◆ Requirement:
Return the records below word for word.
===
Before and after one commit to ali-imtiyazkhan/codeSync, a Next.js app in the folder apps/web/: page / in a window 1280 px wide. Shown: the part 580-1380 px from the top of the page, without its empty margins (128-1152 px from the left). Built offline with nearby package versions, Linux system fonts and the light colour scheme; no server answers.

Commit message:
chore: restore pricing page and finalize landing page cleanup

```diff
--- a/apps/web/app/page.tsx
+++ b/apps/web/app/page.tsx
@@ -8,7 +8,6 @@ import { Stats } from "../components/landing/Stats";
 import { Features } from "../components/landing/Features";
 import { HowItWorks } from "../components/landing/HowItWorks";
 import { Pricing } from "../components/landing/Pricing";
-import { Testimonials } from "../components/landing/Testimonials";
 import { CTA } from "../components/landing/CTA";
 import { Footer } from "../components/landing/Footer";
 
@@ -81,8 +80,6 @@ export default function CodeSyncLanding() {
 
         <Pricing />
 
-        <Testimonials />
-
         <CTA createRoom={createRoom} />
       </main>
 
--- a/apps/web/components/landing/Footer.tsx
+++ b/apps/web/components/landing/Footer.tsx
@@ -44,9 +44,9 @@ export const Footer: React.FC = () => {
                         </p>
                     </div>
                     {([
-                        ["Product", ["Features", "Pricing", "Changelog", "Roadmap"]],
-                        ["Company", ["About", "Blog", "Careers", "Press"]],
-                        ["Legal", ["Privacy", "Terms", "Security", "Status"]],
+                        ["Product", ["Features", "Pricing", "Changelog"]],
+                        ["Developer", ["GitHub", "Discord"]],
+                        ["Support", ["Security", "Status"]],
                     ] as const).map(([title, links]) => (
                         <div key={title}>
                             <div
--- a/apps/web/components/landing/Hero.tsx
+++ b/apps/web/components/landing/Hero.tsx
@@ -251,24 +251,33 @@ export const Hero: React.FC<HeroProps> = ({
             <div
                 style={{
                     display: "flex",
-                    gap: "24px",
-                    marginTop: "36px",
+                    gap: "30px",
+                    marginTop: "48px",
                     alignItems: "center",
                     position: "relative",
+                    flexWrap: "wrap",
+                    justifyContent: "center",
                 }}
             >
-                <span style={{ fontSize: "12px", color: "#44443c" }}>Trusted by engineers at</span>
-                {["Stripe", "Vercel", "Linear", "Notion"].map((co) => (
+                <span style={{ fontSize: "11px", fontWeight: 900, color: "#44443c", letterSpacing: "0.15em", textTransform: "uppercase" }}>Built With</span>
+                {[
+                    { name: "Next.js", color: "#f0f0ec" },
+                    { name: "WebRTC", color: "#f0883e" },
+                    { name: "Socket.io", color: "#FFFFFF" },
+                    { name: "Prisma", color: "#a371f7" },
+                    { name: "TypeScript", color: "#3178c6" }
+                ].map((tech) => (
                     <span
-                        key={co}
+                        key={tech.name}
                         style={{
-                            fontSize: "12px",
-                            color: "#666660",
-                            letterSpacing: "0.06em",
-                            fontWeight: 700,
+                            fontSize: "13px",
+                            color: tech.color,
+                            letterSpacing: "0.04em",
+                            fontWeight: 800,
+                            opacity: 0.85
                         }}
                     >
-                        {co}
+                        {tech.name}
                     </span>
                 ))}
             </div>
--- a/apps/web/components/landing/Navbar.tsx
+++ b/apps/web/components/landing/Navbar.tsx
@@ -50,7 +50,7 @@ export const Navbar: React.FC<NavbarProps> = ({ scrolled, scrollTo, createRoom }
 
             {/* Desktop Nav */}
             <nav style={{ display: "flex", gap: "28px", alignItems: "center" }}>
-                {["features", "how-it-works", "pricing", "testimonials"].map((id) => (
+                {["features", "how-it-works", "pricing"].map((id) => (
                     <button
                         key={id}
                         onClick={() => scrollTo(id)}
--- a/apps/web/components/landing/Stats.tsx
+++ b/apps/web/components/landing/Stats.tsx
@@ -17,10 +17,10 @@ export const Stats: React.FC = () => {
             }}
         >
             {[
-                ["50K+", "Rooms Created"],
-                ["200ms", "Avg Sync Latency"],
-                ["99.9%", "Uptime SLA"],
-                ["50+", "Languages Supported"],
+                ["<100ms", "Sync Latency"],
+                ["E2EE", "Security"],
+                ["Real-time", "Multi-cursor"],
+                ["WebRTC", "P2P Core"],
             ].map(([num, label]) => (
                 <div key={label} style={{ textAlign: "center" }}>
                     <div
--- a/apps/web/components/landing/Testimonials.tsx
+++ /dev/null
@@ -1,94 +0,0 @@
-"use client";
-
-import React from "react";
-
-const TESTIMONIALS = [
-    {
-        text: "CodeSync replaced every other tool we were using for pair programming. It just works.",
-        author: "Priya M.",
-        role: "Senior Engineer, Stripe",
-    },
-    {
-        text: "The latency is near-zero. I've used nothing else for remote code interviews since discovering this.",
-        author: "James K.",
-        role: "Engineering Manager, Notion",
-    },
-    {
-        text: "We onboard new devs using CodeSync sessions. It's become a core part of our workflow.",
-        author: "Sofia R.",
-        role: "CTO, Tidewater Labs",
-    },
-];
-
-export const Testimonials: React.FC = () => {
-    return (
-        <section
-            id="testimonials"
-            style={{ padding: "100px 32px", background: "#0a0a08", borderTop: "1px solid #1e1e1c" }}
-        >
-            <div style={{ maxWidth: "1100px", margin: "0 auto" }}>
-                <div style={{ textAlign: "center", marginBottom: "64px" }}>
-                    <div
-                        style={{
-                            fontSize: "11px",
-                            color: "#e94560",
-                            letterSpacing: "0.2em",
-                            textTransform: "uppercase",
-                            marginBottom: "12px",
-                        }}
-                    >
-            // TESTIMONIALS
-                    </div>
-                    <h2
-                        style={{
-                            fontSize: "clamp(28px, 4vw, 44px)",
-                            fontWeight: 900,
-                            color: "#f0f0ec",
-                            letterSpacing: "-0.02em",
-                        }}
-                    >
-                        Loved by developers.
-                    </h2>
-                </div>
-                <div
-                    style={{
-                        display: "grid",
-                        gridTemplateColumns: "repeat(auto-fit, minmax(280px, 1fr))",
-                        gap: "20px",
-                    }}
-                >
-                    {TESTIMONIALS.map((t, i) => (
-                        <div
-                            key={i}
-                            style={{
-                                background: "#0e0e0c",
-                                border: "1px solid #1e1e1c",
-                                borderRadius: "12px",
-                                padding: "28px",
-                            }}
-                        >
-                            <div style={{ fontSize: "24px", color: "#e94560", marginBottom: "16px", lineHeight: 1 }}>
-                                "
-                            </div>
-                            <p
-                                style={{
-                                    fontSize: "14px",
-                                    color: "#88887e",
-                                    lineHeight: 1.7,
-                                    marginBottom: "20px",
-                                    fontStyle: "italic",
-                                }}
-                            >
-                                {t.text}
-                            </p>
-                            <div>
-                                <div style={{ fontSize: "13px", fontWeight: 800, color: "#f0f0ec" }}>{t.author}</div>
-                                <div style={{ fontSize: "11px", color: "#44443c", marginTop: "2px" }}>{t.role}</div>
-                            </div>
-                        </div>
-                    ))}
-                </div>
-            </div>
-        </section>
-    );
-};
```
===
◆ Your response:
Before and after one commit to ali-imtiyazkhan/codeSync, a Next.js app in the folder apps/web/: page / in a window 1280 px wide. Shown: the part 580-1380 px from the top of the page, without its empty margins (128-1152 px from the left). Built offline with nearby package versions, Linux system fonts and the light colour scheme; no server answers.

Commit message:
chore: restore pricing page and finalize landing page cleanup

```diff
--- a/apps/web/app/page.tsx
+++ b/apps/web/app/page.tsx
@@ -8,7 +8,6 @@ import { Stats } from "../components/landing/Stats";
 import { Features } from "../components/landing/Features";
 import { HowItWorks } from "../components/landing/HowItWorks";
 import { Pricing } from "../components/landing/Pricing";
-import { Testimonials } from "../components/landing/Testimonials";
 import { CTA } from "../components/landing/CTA";
 import { Footer } from "../components/landing/Footer";
 
@@ -81,8 +80,6 @@ export default function CodeSyncLanding() {
 
         <Pricing />
 
-        <Testimonials />
-
         <CTA createRoom={createRoom} />
       </main>
 
--- a/apps/web/components/landing/Footer.tsx
+++ b/apps/web/components/landing/Footer.tsx
@@ -44,9 +44,9 @@ export const Footer: React.FC = () => {
                         </p>
                     </div>
                     {([
-                        ["Product", ["Features", "Pricing", "Changelog", "Roadmap"]],
-                        ["Company", ["About", "Blog", "Careers", "Press"]],
-                        ["Legal", ["Privacy", "Terms", "Security", "Status"]],
+                        ["Product", ["Features", "Pricing", "Changelog"]],
+                        ["Developer", ["GitHub", "Discord"]],
+                        ["Support", ["Security", "Status"]],
                     ] as const).map(([title, links]) => (
                         <div key={title}>
                             <div
--- a/apps/web/components/landing/Hero.tsx
+++ b/apps/web/components/landing/Hero.tsx
@@ -251,24 +251,33 @@ export const Hero: React.FC<HeroProps> = ({
             <div
                 style={{
                     display: "flex",
-                    gap: "24px",
-                    marginTop: "36px",
+                    gap: "30px",
+                    marginTop: "48px",
                     alignItems: "center",
                     position: "relative",
+                    flexWrap: "wrap",
+                    justifyContent: "center",
                 }}
             >
-                <span style={{ fontSize: "12px", color: "#44443c" }}>Trusted by engineers at</span>
-                {["Stripe", "Vercel", "Linear", "Notion"].map((co) => (
+                <span style={{ fontSize: "11px", fontWeight: 900, color: "#44443c", letterSpacing: "0.15em", textTransform: "uppercase" }}>Built With</span>
+                {[
+                    { name: "Next.js", color: "#f0f0ec" },
+                    { name: "WebRTC", color: "#f0883e" },
+                    { name: "Socket.io", color: "#FFFFFF" },
+                    { name: "Prisma", color: "#a371f7" },
+                    { name: "TypeScript", color: "#3178c6" }
+                ].map((tech) => (
                     <span
-                        key={co}
+                        key={tech.name}
                         style={{
-                            fontSize: "12px",
-                            color: "#666660",
-                            letterSpacing: "0.06em",
-                            fontWeight: 700,
+                            fontSize: "13px",
+                            color: tech.color,
+                            letterSpacing: "0.04em",
+                            fontWeight: 800,
+                            opacity: 0.85
                         }}
                     >
-                        {co}
+                        {tech.name}
                     </span>
                 ))}
             </div>
--- a/apps/web/components/landing/Navbar.tsx
+++ b/apps/web/components/landing/Navbar.tsx
@@ -50,7 +50,7 @@ export const Navbar: React.FC<NavbarProps> = ({ scrolled, scrollTo, createRoom }
 
             {/* Desktop Nav */}
             <nav style={{ display: "flex", gap: "28px", alignItems: "center" }}>
-                {["features", "how-it-works", "pricing", "testimonials"].map((id) => (
+                {["features", "how-it-works", "pricing"].map((id) => (
                     <button
                         key={id}
                         onClick={() => scrollTo(id)}
--- a/apps/web/components/landing/Stats.tsx
+++ b/apps/web/components/landing/Stats.tsx
@@ -17,10 +17,10 @@ export const Stats: React.FC = () => {
             }}
         >
             {[
-                ["50K+", "Rooms Created"],
-                ["200ms", "Avg Sync Latency"],
-                ["99.9%", "Uptime SLA"],
-                ["50+", "Languages Supported"],
+                ["<100ms", "Sync Latency"],
+                ["E2EE", "Security"],
+                ["Real-time", "Multi-cursor"],
+                ["WebRTC", "P2P Core"],
             ].map(([num, label]) => (
                 <div key={label} style={{ textAlign: "center" }}>
                     <div
--- a/apps/web/components/landing/Testimonials.tsx
+++ /dev/null
@@ -1,94 +0,0 @@
-"use client";
-
-import React from "react";
-
-const TESTIMONIALS = [
-    {
-        text: "CodeSync replaced every other tool we were using for pair programming. It just works.",
-        author: "Priya M.",
-        role: "Senior Engineer, Stripe",
-    },
-    {
-        text: "The latency is near-zero. I've used nothing else for remote code interviews since discovering this.",
-        author: "James K.",
-        role: "Engineering Manager, Notion",
-    },
-    {
-        text: "We onboard new devs using CodeSync sessions. It's become a core part of our workflow.",
-        author: "Sofia R.",
-        role: "CTO, Tidewater Labs",
-    },
-];
-
-export const Testimonials: React.FC = () => {
-    return (
-        <section
-            id="testimonials"
-            style={{ padding: "100px 32px", background: "#0a0a08", borderTop: "1px solid #1e1e1c" }}
-        >
-            <div style={{ maxWidth: "1100px", margin: "0 auto" }}>
-                <div style={{ textAlign: "center", marginBottom: "64px" }}>
-                    <div
-                        style={{
-                            fontSize: "11px",
-                            color: "#e94560",
-                            letterSpacing: "0.2em",
-                            textTransform: "uppercase",
-                            marginBottom: "12px",
-                        }}
-                    >
-            // TESTIMONIALS
-                    </div>
-                    <h2
-                        style={{
-                            fontSize: "clamp(28px, 4vw, 44px)",
-                            fontWeight: 900,
-                            color: "#f0f0ec",
-                            letterSpacing: "-0.02em",
-                        }}
-                    >
-                        Loved by developers.
-                    </h2>
-                </div>
-                <div
-                    style={{
-                        display: "grid",
-                        gridTemplateColumns: "repeat(auto-fit, minmax(280px, 1fr))",
-                        gap: "20px",
-                    }}
-                >
-                    {TESTIMONIALS.map((t, i) => (
-                        <div
-                            key={i}
-                            style={{
-                                background: "#0e0e0c",
-                                border: "1px solid #1e1e1c",
-                                borderRadius: "12px",
-                                padding: "28px",
-                            }}
-                        >
-                            <div style={{ fontSize: "24px", color: "#e94560", marginBottom: "16px", lineHeight: 1 }}>
-                                "
-                            </div>
-                            <p
-                                style={{
-                                    fontSize: "14px",
-                                    color: "#88887e",
-                                    lineHeight: 1.7,
-                                    marginBottom: "20px",
-                                    fontStyle: "italic",
-                                }}
-                            >
-                                {t.text}
-                            </p>
-                            <div>
-                                <div style={{ fontSize: "13px", fontWeight: 800, color: "#f0f0ec" }}>{t.author}</div>
-                                <div style={{ fontSize: "11px", color: "#44443c", marginTop: "2px" }}>{t.role}</div>
-                            </div>
-                        </div>
-                    ))}
-                </div>
-            </div>
-        </section>
-    );
-};
```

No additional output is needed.